How best to cover something like the ongoing dispute over Wisconsin's "budget repair" bill? How about you just pick a side and set your nuance aflame? That's been the essence of the cable news coverage thus far. A lot of yelling? Check. Juvenile name-calling? Got it.
I have appreciated the occasional pushback on the notion that public employees need to start making some "shared sacrifice," a call that typically comes from people who have shared nothing and sacrificed even less. David Brooks pulled this stunt on the pages of the New York Times, and was appropriately smacked around by the American Prospect's Jamelle Bouie. But that's not going to stop your rich pundit class from getting all pious about the need for the middle class to pare down and give more. (That was basically the whole point of TARP, by the way.)
As Ezra Klein points out, "Wisconsin public-sector workers face an annual compensation penalty of 11%. Adjusting for the slightly fewer hours worked per week on average, these public workers still face a compensation penalty of 5% for choosing to work in the public sector." And Abe Sauer's done a lot of careful dot-connecting, demonstrating that the way Governor Walker pits various factions of have-nots against one another is a feature, not a bug, of the overall bill.
Those are some good examples of deep and responsible reportage. On the teevee, though? Have some tortured comparisons to Cairo! Oh lord, have they been hot and heavy. It calls to mind what Jon Stewart said earlier this week:
They're not the same in any f*cking way, shape, or form, at all. At all. Not at all. This is the same as people in the Middle East throwing over years of dictatorship? Or is that just the last story you saw on the news. You know, the protests in Wisconsin remind me of the struggles of Charlie Sheen, bravely fighting his addiction.
Actually, have you seen how closely they've been following the Charlie Sheen story on, say, MSNBC THE PLACE FOR POLITICS? We'll have these comparisons yet, I promise you!

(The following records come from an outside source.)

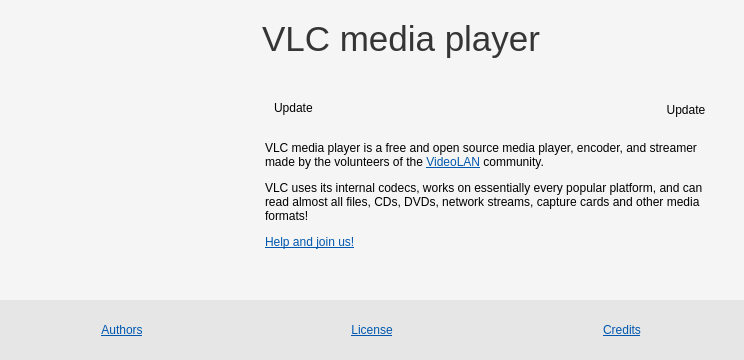
This is modules/gui/qt4/ui/about.ui in andronmobi/vlc-parrot-asteroid as Qt 5 draws it before an edit. The edited form follows.
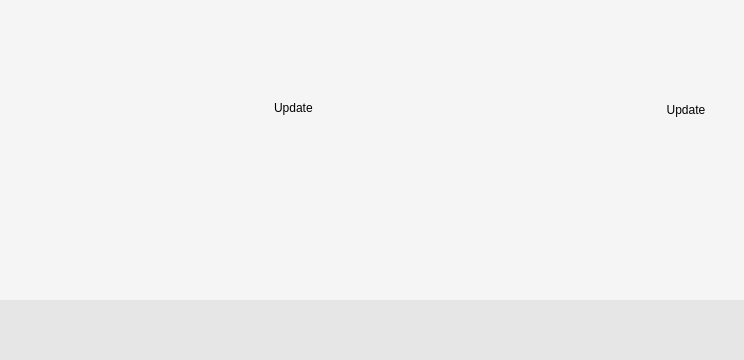
This is the edited form. Icons and pictures are not drawn.

Commit message: Strings count -=5. No html translation needed

Patch:
```diff
--- a/modules/gui/qt4/ui/about.ui
+++ b/modules/gui/qt4/ui/about.ui
@@ -113,9 +113,6 @@
             <property name="styleSheet">
              <string notr="true">padding-right: 20px;</string>
             </property>
-            <property name="text">
-             <string>&lt;html&gt;&lt;head/&gt;&lt;body&gt;&lt;p&gt;VLC media player is a free and open source media player, encoder, and streamer made by the volunteers of the &lt;a href=&quot;http://www.videolan.org/&quot;&gt;&lt;span style=&quot; text-decoration: underline; color:#0057ae;&quot;&gt;VideoLAN&lt;/span&gt;&lt;/a&gt; community.&lt;/p&gt;&lt;p&gt;VLC uses its internal codecs, works on essentially every popular platform, and can read almost all files, CDs, DVDs, network streams, capture cards and other media formats!&lt;/p&gt;&lt;p&gt;&lt;a href=&quot;http://www.videolan.org/contribute/&quot;&gt;&lt;span style=&quot; text-decoration: underline; color:#0057ae;&quot;&gt;Help and join us!&lt;/span&gt;&lt;/a&gt;&lt;/p&gt;&lt;/body&gt;&lt;/html&gt;</string>
-            </property>
             <property name="alignment">
              <set>Qt::AlignLeading|Qt::AlignLeft|Qt::AlignTop</set>
             </property>
@@ -218,9 +215,6 @@
           <height>0</height>
          </size>
         </property>
-        <property name="text">
-         <string>&lt;html&gt;&lt;head/&gt;&lt;body&gt;&lt;p&gt;&lt;span style=&quot; font-size:26pt; color:#353535;&quot;&gt;VLC media player&lt;/span&gt;&lt;/p&gt;&lt;/body&gt;&lt;/html&gt;</string>
-        </property>
         <property name="alignment">
          <set>Qt::AlignBottom|Qt::AlignLeading|Qt::AlignLeft</set>
         </property>
@@ -279,9 +273,6 @@
         <property name="styleSheet">
          <string notr="true">padding: 10px</string>
         </property>
-        <property name="text">
-         <string>&lt;html&gt;&lt;head/&gt;&lt;body&gt;&lt;p&gt;&lt;span style=&quot; text-decoration: underline; color:#0057ae;&quot;&gt;Authors&lt;/span&gt;&lt;/p&gt;&lt;/body&gt;&lt;/html&gt;</string>
-        </property>
         <property name="alignment">
          <set>Qt::AlignCenter</set>
         </property>
@@ -295,9 +286,6 @@
         <property name="styleSheet">
          <string notr="true">padding: 10px</string>
         </property>
-        <property name="text">
-         <string>&lt;html&gt;&lt;head/&gt;&lt;body&gt;&lt;p&gt;&lt;span style=&quot; text-decoration: underline; color:#0057ae;&quot;&gt;License&lt;/span&gt;&lt;/p&gt;&lt;/body&gt;&lt;/html&gt;</string>
-        </property>
         <property name="alignment">
          <set>Qt::AlignCenter</set>
         </property>
@@ -311,9 +299,6 @@
         <property name="styleSheet">
          <string notr="true">padding: 10px;</string>
         </property>
-        <property name="text">
-         <string>&lt;html&gt;&lt;head/&gt;&lt;body&gt;&lt;p&gt;&lt;span style=&quot; text-decoration: underline; color:#0057ae;&quot;&gt;Credits&lt;/span&gt;&lt;/p&gt;&lt;/body&gt;&lt;/html&gt;</string>
-        </property>
         <property name="alignment">
          <set>Qt::AlignCenter</set>
         </property>
```
The commit also changes 1 other file.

At any rate, please enjoy this mashup of representative cable teevee coverage of this important issue.
Video by Sam Wilkes and Hunter Stuart.